In PR Whitehead speaks of one decision that is unilateral, that is, not conditioned by any other. This is the primordial decision that orders possibilities in their relevance to actuality. Presumably this is the act of God that establishes the limitation required for the attainment of value. At the very end of PR, W associates the immanence of the PN with the determinate conditions of all actual occasions. The many remarkable features of our cosmos, including the constants, are naturally to be understood as the result of God’s ordering of possibility.
In PR’s much richer account of the divine functioning, the accent is different, and other roles of the initial aim are emphasized. It determines the exact locus of the occasion. Given that locus the occasion is formed largely by causal forces from those occasions that are in the past of the locus. But because of the initial aim, the occasion also transcends those causal forces and decides how to constitute itself in relation to them. Every occasion has some capacity for novelty, some element of self-determination. Neither God nor the past nor any combination of the two determines exactly what any occasion will become.
Finally, God’s working within the occasion is not limited to introducing alternatives to sheer determination by the past. It also lures toward the actualization of the fullest possible realization of value in itself and in its contribution to others. How fully occasions follow the lure is their decision.

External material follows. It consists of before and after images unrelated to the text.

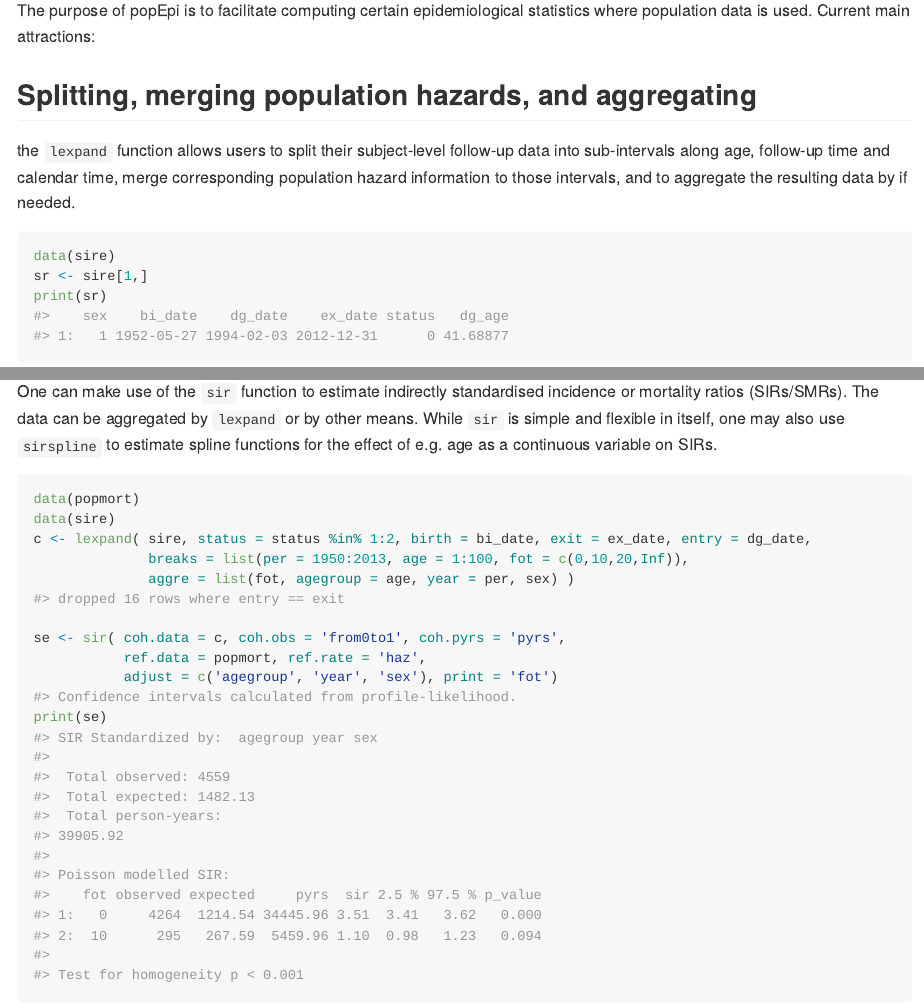
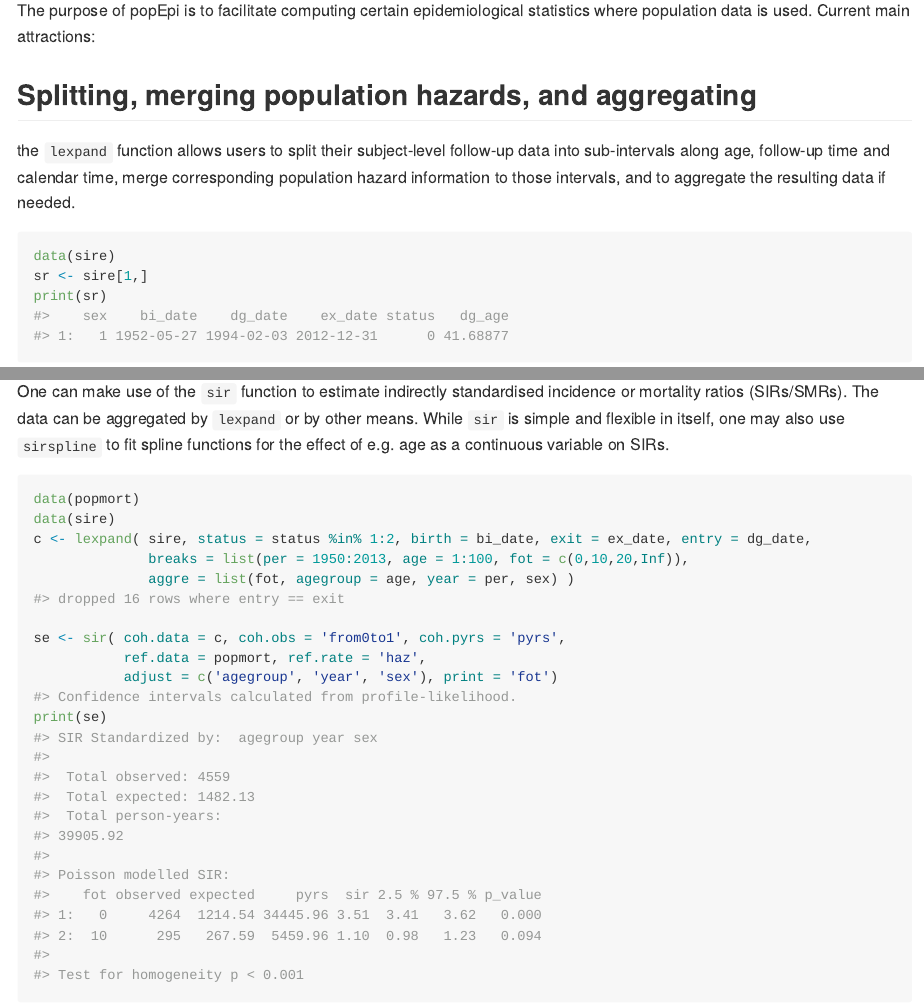
Before and after one commit to FinnishCancerRegistry/popEpi, an R Markdown document (README.Rmd): the page in a window 1100 px wide, from 110 px down, and a second part further down, joined at a grey line. The pictures show the output file README.md that the author committed with the source, drawn offline in the style of GitHub; long lines of code are wrapped.

Commit message:
Language policing

````diff
--- a/README.Rmd
+++ b/README.Rmd
@@ -23,10 +23,9 @@ statistics where population data is used. Current main attractions:
 
 ## Splitting, merging population hazards, and aggregating
 
-the `lexpand` function allows users to split their subject-level follow-up data into
-sub-intervals along age, follow-up time and calendar time,
+the `lexpand` function allows users to split their subject-level follow-up data into sub-intervals along age, follow-up time and calendar time,
 merge corresponding population hazard information to those intervals,
-and to aggregate the resulting data by if needed.
+and to aggregate the resulting data if needed.
 
 ```{r lexpand}
 data(sire)
@@ -61,7 +60,7 @@ print(a)
 
 One can make use of the `sir` function to estimate indirectly standardised incidence or
 mortality ratios (SIRs/SMRs). The data can be aggregated by `lexpand` or by other means.
-While `sir` is simple and flexible in itself, one may also use `sirspline` to estimate
+While `sir` is simple and flexible in itself, one may also use `sirspline` to fit
 spline functions for the effect of e.g. age as a continuous variable on SIRs.
 
 ```{r sir}
````
Also changed, not shown: README.md.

Against this background, we can recognize that posing the issue simply in terms of coercion and persuasion has been misleading. When process thinkers deny that God acts coercively, we are opposing all too common ideas about God. God is sometimes depicted as causing everything to happen just as it does. Or God is thought of as preventing something from happening that persons involved want to happen. These ideas assume that God acts on creatures as an external force. All of this is alien to process thought.
Instead, human beings experience God as calling them to act more lovingly toward their neighbors. They find themselves resisting, but the call continues. This call is internal to us, drawing us away from our self-centeredness. It feels like persuasion.
But does the centrality of God’s persuasion imply that God strictly determines nothing? Some have seemed to say this, but Whitehead does not. God strictly determines limits precisely so that value can be realized through persuasion. If strict determination is equated with coercion, then God “coerces” extensively. But this is a drastic extension of the normal meaning of “coercion”. We could also say that God coerces us into making decisions, since God’s presence in our lives is the reason we must constantly decide. But this, too, is an odd use of “coerce.”
From a process perspective it is better to avoid “coercion” as a description of God’s working in the world. We should also continue to deny that God and the past separately or together determine exactly how any occasion is finally actualized. But certainly we should affirm that very much about every occasion is fully determined by God and the occasion’s past, and that God’s share in that determination is exceedingly important. That God plays a role, and that much of what God does is determined antecedently to each occasion is surely central to process theology. We have learned that this includes the establishment of the constants that have shaped the development of the cosmos since the Big Bang, making life possible.
One source of the confusion is that process thought views many “laws” as habits of particular species. These are not “imposed” by God in a deterministic fashion. This interpretation can be applied even to elementary particles. Their behavior follows from their nature. If they change, their behavior changes, and the “laws” in question change. These
“laws” and their changes can be understood as, at least in part, resulting from divine persuasion.
Those of us who have emphasized this type of “law” and its statistical character have sometimes wanted to explain all uniformities in this way. It is this that has given a misleading impression of the limits of divine power. We have seemed to deny that anything is determined by God’s unilateral decision. It is time to follow Whitehead more closely.